- Technology. Organizations cannot practically meet their record keeping and data governance obligations without the help of technological solutions. In the first instance organizations need to ensure that their IT infrastructure is robust with a minimum of manual workarounds and then they should (re)assess the technological solutions in place which may need adjusting. Organizations should consider adopting tools built for rich, dynamic communications using artificial intelligence and machine learning which will enable them to comprehensively capture, supervise and detect risks across the vast volumes of communications.
- Accountability. Any effective corporate compliance program is centered around clear accountability. Organizations need to be able to not only track any breaches but show evidence of holding those concerned to individual account. Specifically DOJ prosecutors are required to evaluate an organization's commitment to fostering a strong culture of compliance at all levels - not just within its compliance department. For example, as part of this evaluation, prosecutors should consider how the organization has incentivized or sanctioned employee, executive, and director behavior, including through compensation plans, as part of its efforts to create a culture of compliance.
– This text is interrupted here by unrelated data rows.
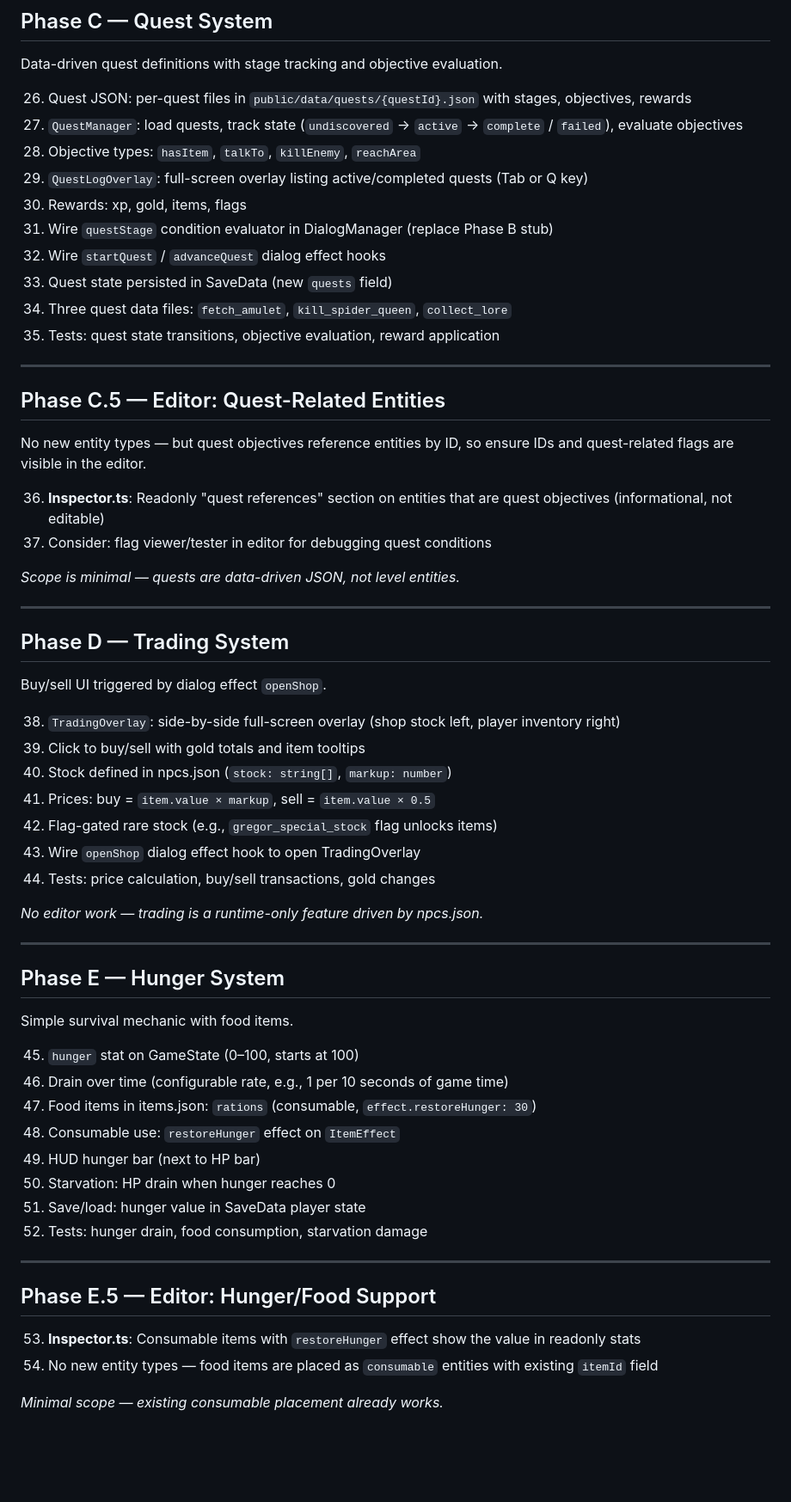
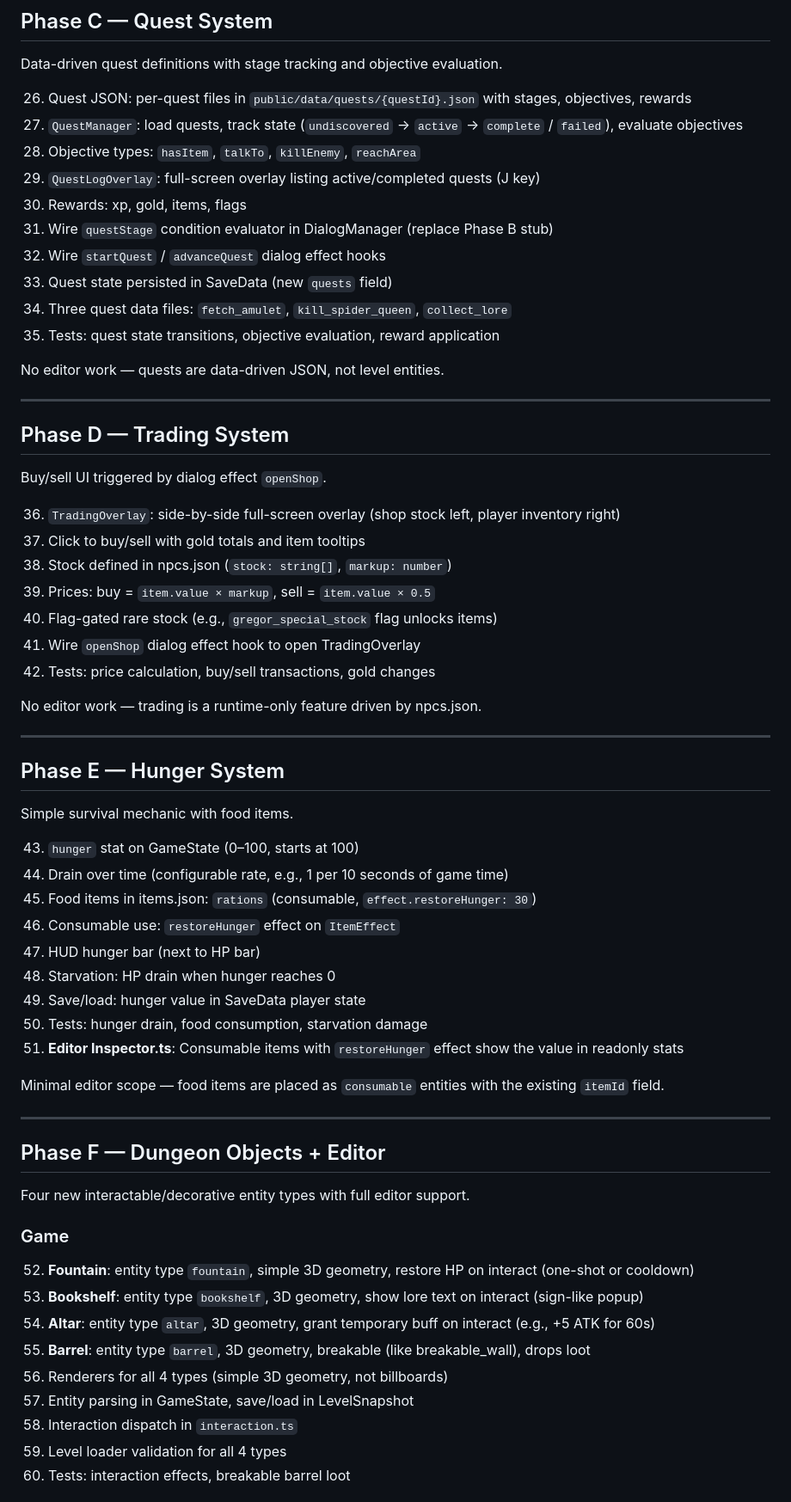
Before and after one commit to l3hox/DelveWard, a Markdown page: planning/m3/PLAN.md, the part around one of its changes. Shown at 86% size. GitHub-like rendering; blank space fills up the shorter version.

```diff
--- a/planning/m3/PLAN.md
+++ b/planning/m3/PLAN.md
@@ -81,7 +78,7 @@ Data-driven quest definitions with stage tracking and objective evaluation.
 26. Quest JSON: per-quest files in `public/data/quests/{questId}.json` with stages, objectives, rewards
 27. `QuestManager`: load quests, track state (`undiscovered` → `active` → `complete` / `failed`), evaluate objectives
 28. Objective types: `hasItem`, `talkTo`, `killEnemy`, `reachArea`
-29. `QuestLogOverlay`: full-screen overlay listing active/completed quests (Tab or Q key)
+29. `QuestLogOverlay`: full-screen overlay listing active/completed quests (J key)
 30. Rewards: xp, gold, items, flags
 31. Wire `questStage` condition evaluator in DialogManager (replace Phase B stub)
 32. Wire `startQuest` / `advanceQuest` dialog effect hooks
@@ -89,16 +86,7 @@ Data-driven quest definitions with stage tracking and objective evaluation.
 34. Three quest data files: `fetch_amulet`, `kill_spider_queen`, `collect_lore`
 35. Tests: quest state transitions, objective evaluation, reward application
 
----
-
-## Phase C.5 — Editor: Quest-Related Entities
-
-No new entity types — but quest objectives reference entities by ID, so ensure IDs and quest-related flags are visible in the editor.
-
-36. **Inspector.ts**: Readonly "quest references" section on entities that are quest objectives (informational, not editable)
-37. Consider: flag viewer/tester in editor for debugging quest conditions
-
-*Scope is minimal — quests are data-driven JSON, not level entities.*
+No editor work — quests are data-driven JSON, not level entities.
 
 ---
 
@@ -106,15 +94,15 @@ No new entity types — but quest objectives reference entities by ID, so ensure
 
 Buy/sell UI triggered by dialog effect `openShop`.
 
-38. `TradingOverlay`: side-by-side full-screen overlay (shop stock left, player inventory right)
-39. Click to buy/sell with gold totals and item tooltips
-40. Stock defined in npcs.json (`stock: string[]`, `markup: number`)
-41. Prices: buy = `item.value × markup`, sell = `item.value × 0.5`
-42. Flag-gated rare stock (e.g., `gregor_special_stock` flag unlocks items)
-43. Wire `openShop` dialog effect hook to open TradingOverlay
-44. Tests: price calculation, buy/sell transactions, gold changes
+36. `TradingOverlay`: side-by-side full-screen overlay (shop stock left, player inventory right)
+37. Click to buy/sell with gold totals and item tooltips
+38. Stock defined in npcs.json (`stock: string[]`, `markup: number`)
+39. Prices: buy = `item.value × markup`, sell = `item.value × 0.5`
+40. Flag-gated rare stock (e.g., `gregor_special_stock` flag unlocks items)
+41. Wire `openShop` dialog effect hook to open TradingOverlay
+42. Tests: price calculation, buy/sell transactions, gold changes
 
-*No editor work — trading is a runtime-only feature driven by npcs.json.*
+No editor work — trading is a runtime-only feature driven by npcs.json.
 
 ---
 
@@ -122,21 +110,32 @@ Buy/sell UI triggered by dialog effect `openShop`.
 
 Simple survival mechanic with food items.
 
-45. `hunger` stat on GameState (0–100, starts at 100)
-46. Drain over time (configurable rate, e.g., 1 per 10 seconds of game time)
-47. Food items in items.json: `rations` (consumable, `effect.restoreHunger: 30`)
-48. Consumable use: `restoreHunger` effect on `ItemEffect`
-49. HUD hunger bar (next to HP bar)
-50. Starvation: HP drain when hunger reaches 0
-51. Save/load: hunger value in SaveData player state
-52. Tests: hunger drain, food consumption, starvation damage
+43. `hunger` stat on GameState (0–100, starts at 100)
+44. Drain over time (configurable rate, e.g., 1 per 10 seconds of game time)
+45. Food items in items.json: `rations` (consumable, `effect.restoreHunger: 30`)
+46. Consumable use: `restoreHunger` effect on `ItemEffect`
+47. HUD hunger bar (next to HP bar)
+48. Starvation: HP drain when hunger reaches 0
+49. Save/load: hunger value in SaveData player state
+50. Tests: hunger drain, food consumption, starvation damage
+51. **Editor Inspector.ts**: Consumable items with `restoreHunger` effect show the value in readonly stats
+
+Minimal editor scope — food items are placed as `consumable` entities with the existing `itemId` field.
 
 ---
 
-## Phase E.5 — Editor: Hunger/Food Support
+## Phase F — Dungeon Objects + Editor
 
-53. **Inspector.ts**: Consumable items with `restoreHunger` effect show the value in readonly stats
-54. No new entity types — food items are placed as `consumable` entities with existing `itemId` field
+Four new interactable/decorative entity types with full editor support.
 
-*Minimal scope — existing consumable placement already works.*
+### Game
+52. **Fountain**: entity type `fountain`, simple 3D geometry, restore HP on interact (one-shot or cooldown)
+53. **Bookshelf**: entity type `bookshelf`, 3D geometry, show lore text on interact (sign-like popup)
+54. **Altar**: entity type `altar`, 3D geometry, grant temporary buff on interact (e.g., +5 ATK for 60s)
+55. **Barrel**: entity type `barrel`, 3D geometry, breakable (like breakable_wall), drops loot
+56. Renderers for all 4 types (simple 3D geometry, not billboards)
+57. Entity parsing in GameState, save/load in LevelSnapshot
+58. Interaction dispatch in `interaction.ts`
+59. Level loader validation for all 4 types
+60. Tests: interaction effects, breakable barrel loot
 
```
Also changed, not shown: other parts of planning/m3/PLAN.md (+33 -54 lines), planning/PROGRESS.md (+3 -6 lines).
“We have seen a rise in companies and individuals using these types of messaging systems, and companies must ensure that they can monitor and retain these communications as appropriate.”
Speech, DOJ Assistant Attorney General Kenneth A. Polite, September 2022
“...prosecutors should consider whether the corporation has implemented effective policies and procedures governing the use of personal devices and third-party messaging platforms to ensure that business-related electronic data and communications are preserved”
U.S. Department of Justice Criminal Division Further Revisions to Corporate Criminal Enforcement Policies, September 2022
How Theta Lake can help
Theta Lake’s multi-award winning product suite provides patented compliance and security for modern communications utilizing over 100 frictionless partner integrations that include RingCentral, Webex by Cisco, Microsoft Teams, Slack, Zoom, Movius and more. Here’s some of the ways Theta Lake can help you comply with the updated guidance from the DOJ:
- Theta Lake captures and compliantly archives communications including videos, voice, chat, screen share and file transfer from mobile messaging platforms to SMS and WhatsApp to enable compliance with the DOJ guidance. It also acts as an archive connector, enabling existing archives and data storage to be utilized without disruption.
- Easily search and retrieve content to enable compliance with the 'swiftly and without delay’ criteria to deliver to the DOJ any communications associated with relevant individuals.
- The ability to ensure that all aspects of messaging can be preserved, and a full audit trail provided to regulators or prosecutors. For example, chat messages can be viewed in their native format over the entire history of the conversation with full context retained together with in-meeting communications and images, GIFs, emojis or reactions that change meaning and context.
- AI-enabled automated detection of misconduct requiring reporting to the DOJ or other regulators. Identified risks are surfaced in an AI-assisted review workflow providing an efficient and effective review process for compliance teams.
- Theta Lake’s suite is SOC2, Type II audited and maps controls to ISO 27001 so confidential, privileged or sensitive data can be automatically redacted to meet data privacy and other legal obligations.